Unfortunately, your HOA is able to charge you a fee for transferring paperwork from your name into the name of the new homeowner. Some HOAs charge a flat fee for this service. In Texas, for example, flat fees can cost as much as $275 [source: Mulholland]. Other associations charge a percentage of the sale price of the home, and often this will be anywhere from .5 to 1 percent. This is somewhat more controversial, because a flat fee charges every homeowner the same rate for moving, whereas charging a percentage of a home sale fluctuates based on market health and on the value of the property.

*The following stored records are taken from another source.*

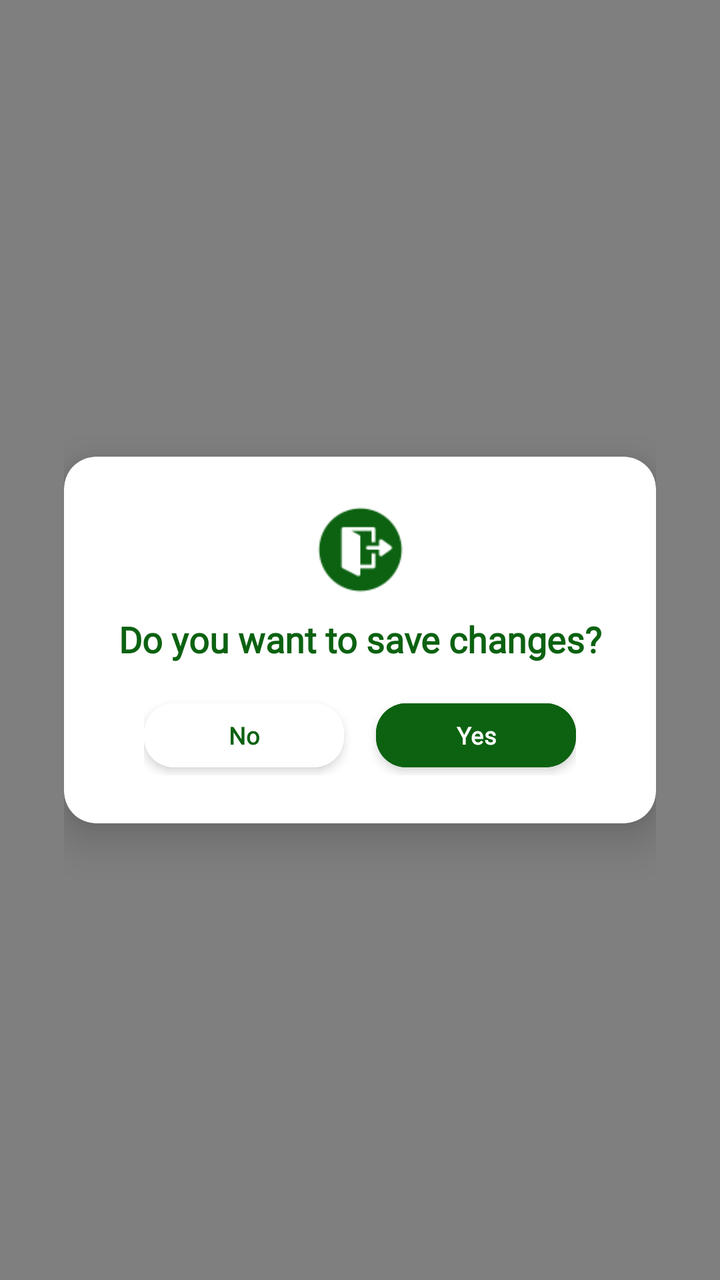
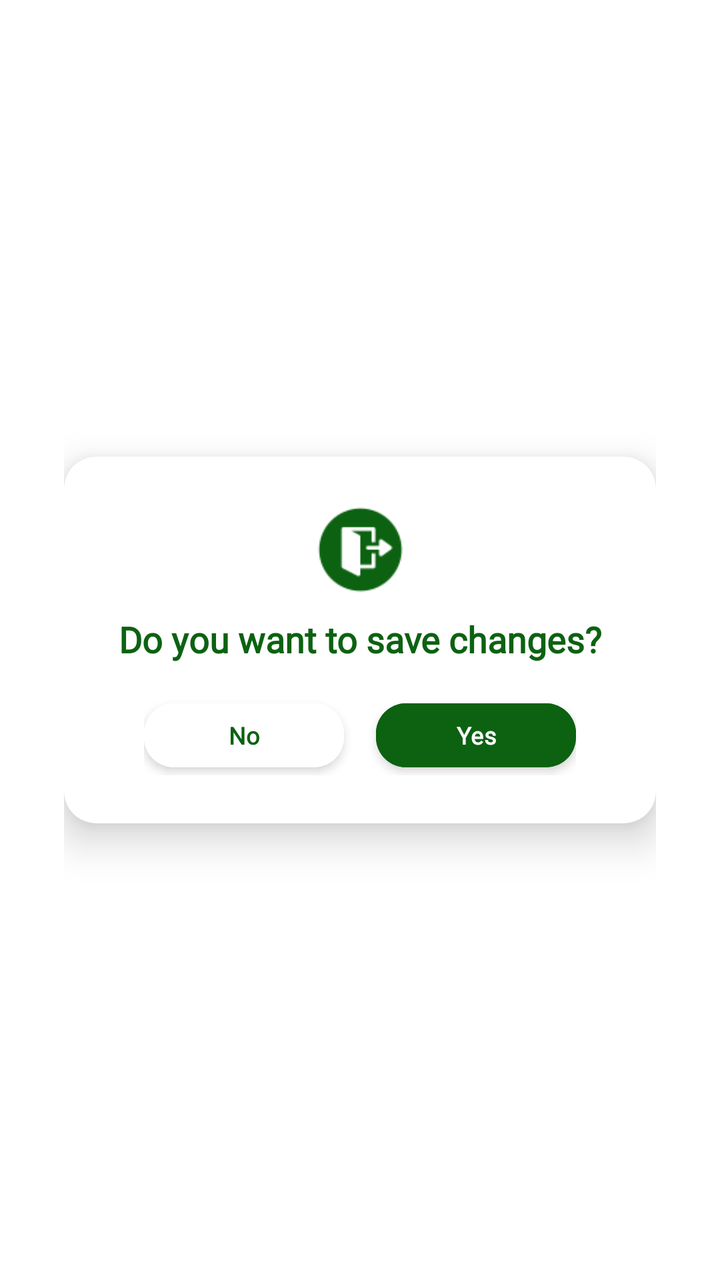

Screens rendered from an Android XML layout before and after an edit, with the pre-edit source and the edit as a unified diff.
<!-- AndroidManifest.xml: application theme Theme.SmartGrow -->
<!-- res/layout/dialog_save_info.xml -->
<?xml version="1.0" encoding="utf-8"?>
<androidx.constraintlayout.widget.ConstraintLayout
    xmlns:android="http://schemas.android.com/apk/res/android"
    xmlns:app="http://schemas.android.com/apk/res-auto"
    android:layout_width="match_parent"
    android:layout_height="match_parent"
    android:background="#80000000"
    android:padding="32dp">

    <com.google.android.material.card.MaterialCardView
        android:layout_width="match_parent"
        android:layout_height="wrap_content"
        app:cardBackgroundColor="#FFFFFF"
        app:cardCornerRadius="16dp"
        app:strokeWidth="0dp"
        app:cardElevation="12dp"
        app:layout_constraintBottom_toBottomOf="parent"
        app:layout_constraintEnd_toEndOf="parent"
        app:layout_constraintStart_toStartOf="parent"
        app:layout_constraintTop_toTopOf="parent">

        <androidx.constraintlayout.widget.ConstraintLayout
            android:layout_width="match_parent"
            android:layout_height="wrap_content"
            android:padding="24dp">

            <ImageView
                android:id="@+id/iv_logout_icon"
                android:layout_width="45dp"
                android:layout_height="45dp"
                android:src="@drawable/ic_logout"
                app:layout_constraintEnd_toEndOf="parent"
                app:layout_constraintStart_toStartOf="parent"
                app:layout_constraintTop_toTopOf="parent"
                android:contentDescription="Logout Icon" />

            <TextView
                android:id="@+id/tv_save_info"
                android:layout_width="wrap_content"
                android:layout_height="wrap_content"
                android:fontFamily="@font/poppins"
                android:text="Do you want to save changes?"
                android:textColor="#0C6211"
                android:textSize="18sp"
                android:textStyle="bold"
                android:layout_marginTop="10dp"
                android:gravity="center"
                app:layout_constraintEnd_toEndOf="parent"
                app:layout_constraintStart_toStartOf="parent"
                app:layout_constraintTop_toBottomOf="@id/iv_logout_icon" />

            <LinearLayout
                android:layout_width="wrap_content"
                android:layout_height="wrap_content"
                android:layout_marginTop="16dp"
                android:orientation="horizontal"
                app:layout_constraintEnd_toEndOf="parent"
                app:layout_constraintStart_toStartOf="parent"
                app:layout_constraintTop_toBottomOf="@id/tv_save_info">

                <com.google.android.material.button.MaterialButton
                    android:id="@+id/btn_save_no"
                    android:layout_width="100dp"
                    android:layout_height="40dp"
                    android:layout_marginEnd="8dp"
                    android:backgroundTint="#FFFFFF"
                    android:text="No"
                    android:textSize="12sp"
                    android:textColor="#0C6211"
                    android:textStyle="bold"
                    android:textAllCaps="false"
                    android:fontFamily="@font/poppins"
                    android:stateListAnimator="@null"
                    android:translationZ="3dp"
                    app:cornerRadius="15dp"
                    app:elevation="2dp" />

                <com.google.android.material.button.MaterialButton
                    android:id="@+id/btn_save_yes"
                    android:layout_width="100dp"
                    android:layout_height="40dp"
                    android:layout_marginStart="8dp"
                    android:backgroundTint="#0C6211"
                    android:fontFamily="@font/poppins"
                    android:text="Yes"
                    android:textAllCaps="false"
                    android:textColor="#FFFFFF"
                    android:stateListAnimator="@null"
                    android:translationZ="3dp"
                    android:textSize="12sp"
                    android:textStyle="bold"
                    app:cornerRadius="15dp" />

            </LinearLayout>

        </androidx.constraintlayout.widget.ConstraintLayout>
    </com.google.android.material.card.MaterialCardView>
</androidx.constraintlayout.widget.ConstraintLayout>
<!-- resources referenced by this layout -->
<resources>
  <!-- drawable ic_logout: png bitmap (drawable, 2220 bytes) -->
  <style name="Theme.SmartGrow" parent="Base.Theme.SmartGrow" />
  <style name="Base.Theme.SmartGrow" parent="Theme.Material3.DayNight.NoActionBar">
          <item name="android:windowBackground">@android:color/white</item>
          <item name="android:windowDisablePreview">true</item>
          <item name="android:statusBarColor">#0C6211</item>
          <item name="android:windowLightStatusBar" tools:targetApi="m">false</item>
  
          
          <item name="android:navigationBarColor">#F9FAFA</item>
  
          
          <item name="android:windowLightNavigationBar" tools:targetApi="o">true</item>
      </style>
</resources>

<!-- the commit's change to res/layout/dialog_save_info.xml (unified diff, before → after) -->
@@ -4,7 +4,6 @@
     xmlns:app="http://schemas.android.com/apk/res-auto"
     android:layout_width="match_parent"
     android:layout_height="match_parent"
-    android:background="#80000000"
     android:padding="32dp">
 
     <com.google.android.material.card.MaterialCardView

Some associations charge both types of fees. In Texas, again, a handful of associations charge a flat fee plus a percentage of the home sale. They'll usually distinguish between the two types of charges by calling the flat rate a "transfer fee" and the percentage an "enhancement" or "foundation" fee [source: Mulholland]. It is important to check with your association to learn whether it will charge a transfer fee, enhancement fee, neither or both. But before you can even sell your home at all, your HOA dues must be paid off in full. If you owe late dues, fines or fees, you will have to pay them off and possibly pay the HOA's fee for hiring a collection agency to collect any other past-due bills you owe [source: Edwards].
Even if you don't have any outstanding HOA fees, you could incur costs if the association requires you obtain a home inspection report before you sell [source: Kinard]. Most HOAs will assign their architectural representative to inspect your home and ensure it is up to code. If the home passes, you can sell it and will probably want to give a copy of the inspection report to the new buyer. You should also retain a copy for your own records, either to show your home is in fact up to code, or to review any problems the inspector discovered. If some part of your home does not pass inspection, you will be required to fix that before you can sell your home. You might even have to pay the cost of repairs, plus a fine if the problem constitutes a violation [source: Kinard].